-------- RECORDS FOR THE EXERCISE
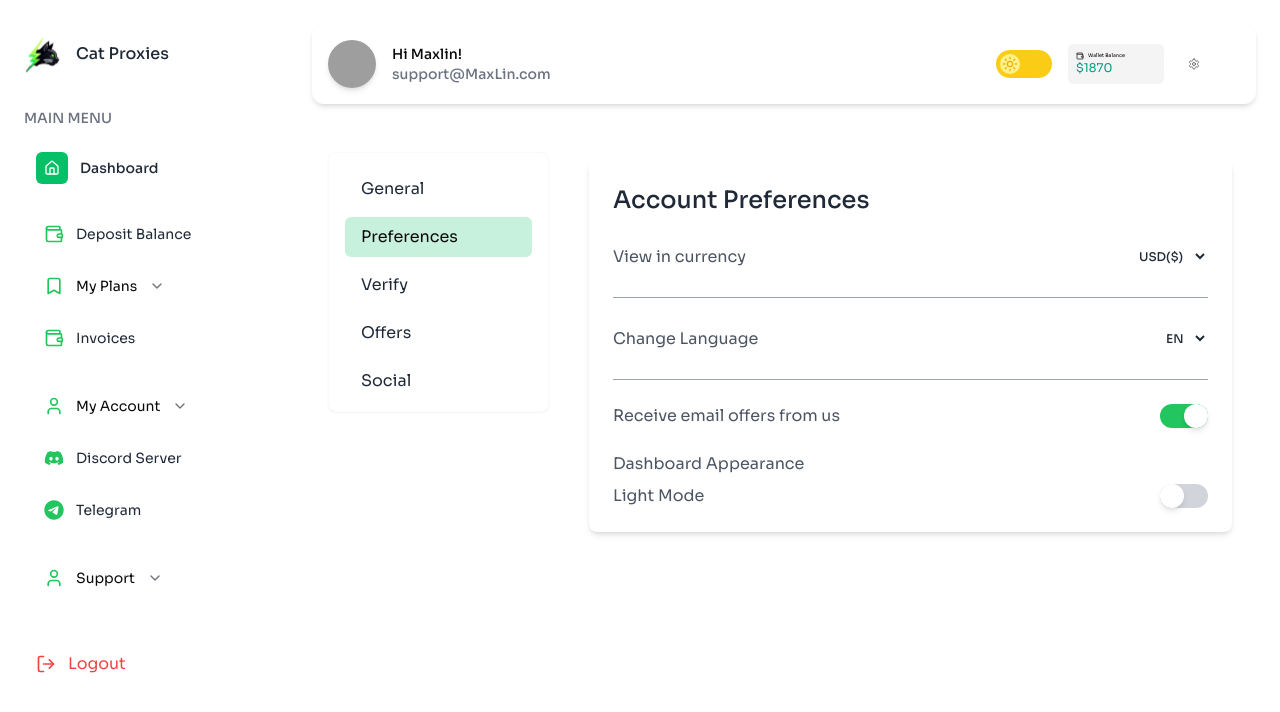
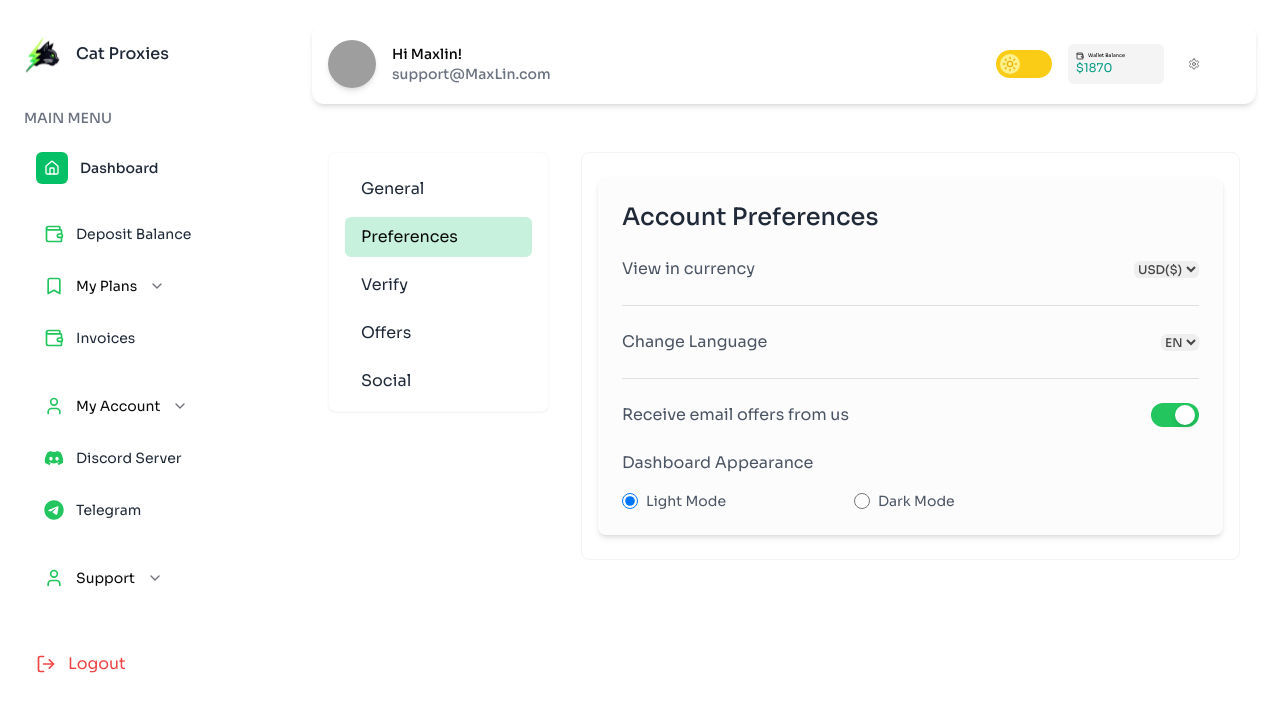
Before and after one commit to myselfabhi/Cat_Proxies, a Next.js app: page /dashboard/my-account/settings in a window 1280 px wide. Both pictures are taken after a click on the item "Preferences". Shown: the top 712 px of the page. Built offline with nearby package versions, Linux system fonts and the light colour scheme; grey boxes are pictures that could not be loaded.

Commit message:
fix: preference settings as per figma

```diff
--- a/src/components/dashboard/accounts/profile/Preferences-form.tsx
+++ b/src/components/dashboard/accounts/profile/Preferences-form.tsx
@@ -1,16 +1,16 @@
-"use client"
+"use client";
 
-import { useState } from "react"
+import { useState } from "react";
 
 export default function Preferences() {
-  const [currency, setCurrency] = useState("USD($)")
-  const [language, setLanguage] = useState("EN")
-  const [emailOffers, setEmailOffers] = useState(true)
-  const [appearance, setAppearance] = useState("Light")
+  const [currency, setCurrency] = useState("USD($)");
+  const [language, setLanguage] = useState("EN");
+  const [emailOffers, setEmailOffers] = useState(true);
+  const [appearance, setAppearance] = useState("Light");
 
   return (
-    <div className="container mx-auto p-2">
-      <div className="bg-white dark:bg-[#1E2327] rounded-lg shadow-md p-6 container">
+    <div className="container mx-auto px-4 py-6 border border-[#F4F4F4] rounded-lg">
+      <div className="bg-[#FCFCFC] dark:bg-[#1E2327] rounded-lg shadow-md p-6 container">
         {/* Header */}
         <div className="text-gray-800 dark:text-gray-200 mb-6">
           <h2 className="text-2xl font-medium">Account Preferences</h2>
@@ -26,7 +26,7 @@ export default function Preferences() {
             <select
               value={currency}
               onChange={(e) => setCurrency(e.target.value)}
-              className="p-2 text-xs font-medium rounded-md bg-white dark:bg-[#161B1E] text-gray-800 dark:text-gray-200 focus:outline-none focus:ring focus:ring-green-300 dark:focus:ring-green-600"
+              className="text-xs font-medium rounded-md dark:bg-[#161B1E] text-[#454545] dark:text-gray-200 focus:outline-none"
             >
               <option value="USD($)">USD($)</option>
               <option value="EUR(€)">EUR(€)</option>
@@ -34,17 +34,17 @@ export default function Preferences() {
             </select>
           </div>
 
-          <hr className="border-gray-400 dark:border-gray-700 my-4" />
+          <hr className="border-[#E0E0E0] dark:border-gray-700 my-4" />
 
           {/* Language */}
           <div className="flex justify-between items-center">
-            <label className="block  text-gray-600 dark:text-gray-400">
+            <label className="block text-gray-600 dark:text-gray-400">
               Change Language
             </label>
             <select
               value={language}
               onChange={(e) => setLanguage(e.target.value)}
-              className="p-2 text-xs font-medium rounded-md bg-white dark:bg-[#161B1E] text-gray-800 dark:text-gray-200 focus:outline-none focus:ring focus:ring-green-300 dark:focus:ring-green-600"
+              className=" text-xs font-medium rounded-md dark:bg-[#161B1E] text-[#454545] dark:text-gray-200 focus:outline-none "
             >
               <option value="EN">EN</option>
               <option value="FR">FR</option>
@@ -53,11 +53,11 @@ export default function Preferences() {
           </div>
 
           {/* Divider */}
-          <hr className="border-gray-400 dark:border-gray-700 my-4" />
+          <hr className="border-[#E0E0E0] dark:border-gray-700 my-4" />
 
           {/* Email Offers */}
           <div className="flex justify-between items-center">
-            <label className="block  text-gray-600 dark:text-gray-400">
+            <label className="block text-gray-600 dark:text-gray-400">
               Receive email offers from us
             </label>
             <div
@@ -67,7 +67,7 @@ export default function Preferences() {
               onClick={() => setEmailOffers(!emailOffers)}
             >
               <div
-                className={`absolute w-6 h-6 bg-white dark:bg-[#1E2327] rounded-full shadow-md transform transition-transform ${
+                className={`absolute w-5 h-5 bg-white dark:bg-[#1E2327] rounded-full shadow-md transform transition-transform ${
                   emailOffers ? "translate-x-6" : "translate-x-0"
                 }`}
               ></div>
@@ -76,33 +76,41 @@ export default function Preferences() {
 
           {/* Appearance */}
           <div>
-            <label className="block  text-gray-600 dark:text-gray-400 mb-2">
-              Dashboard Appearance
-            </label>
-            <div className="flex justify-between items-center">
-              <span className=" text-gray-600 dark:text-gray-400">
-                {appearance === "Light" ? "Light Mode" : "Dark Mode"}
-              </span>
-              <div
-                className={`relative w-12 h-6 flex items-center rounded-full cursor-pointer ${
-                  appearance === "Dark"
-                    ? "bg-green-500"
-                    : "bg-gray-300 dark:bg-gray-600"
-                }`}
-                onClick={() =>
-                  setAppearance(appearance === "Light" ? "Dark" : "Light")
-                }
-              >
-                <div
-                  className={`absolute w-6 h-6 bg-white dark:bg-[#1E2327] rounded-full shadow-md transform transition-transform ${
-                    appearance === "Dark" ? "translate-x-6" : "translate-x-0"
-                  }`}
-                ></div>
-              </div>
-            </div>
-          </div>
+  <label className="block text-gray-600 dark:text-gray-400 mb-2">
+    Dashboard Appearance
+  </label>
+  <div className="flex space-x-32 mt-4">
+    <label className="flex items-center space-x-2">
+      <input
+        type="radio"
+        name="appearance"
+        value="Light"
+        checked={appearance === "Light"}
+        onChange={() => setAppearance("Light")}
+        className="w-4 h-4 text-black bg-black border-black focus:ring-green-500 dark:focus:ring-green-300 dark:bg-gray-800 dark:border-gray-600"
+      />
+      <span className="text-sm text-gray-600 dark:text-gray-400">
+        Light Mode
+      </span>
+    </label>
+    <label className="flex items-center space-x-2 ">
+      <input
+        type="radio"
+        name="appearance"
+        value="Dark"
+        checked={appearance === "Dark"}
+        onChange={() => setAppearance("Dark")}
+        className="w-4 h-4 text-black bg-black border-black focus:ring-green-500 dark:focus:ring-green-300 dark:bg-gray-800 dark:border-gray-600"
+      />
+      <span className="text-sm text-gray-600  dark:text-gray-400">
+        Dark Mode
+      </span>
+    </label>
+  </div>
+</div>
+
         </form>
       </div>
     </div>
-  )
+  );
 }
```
----------------
§ TRY IT
Read the data above and pull out each line that holds the string "from".

§ REPLY TO THE EXERCISE
-import { useState } from "react"
+import { useState } from "react";
               Receive email offers from us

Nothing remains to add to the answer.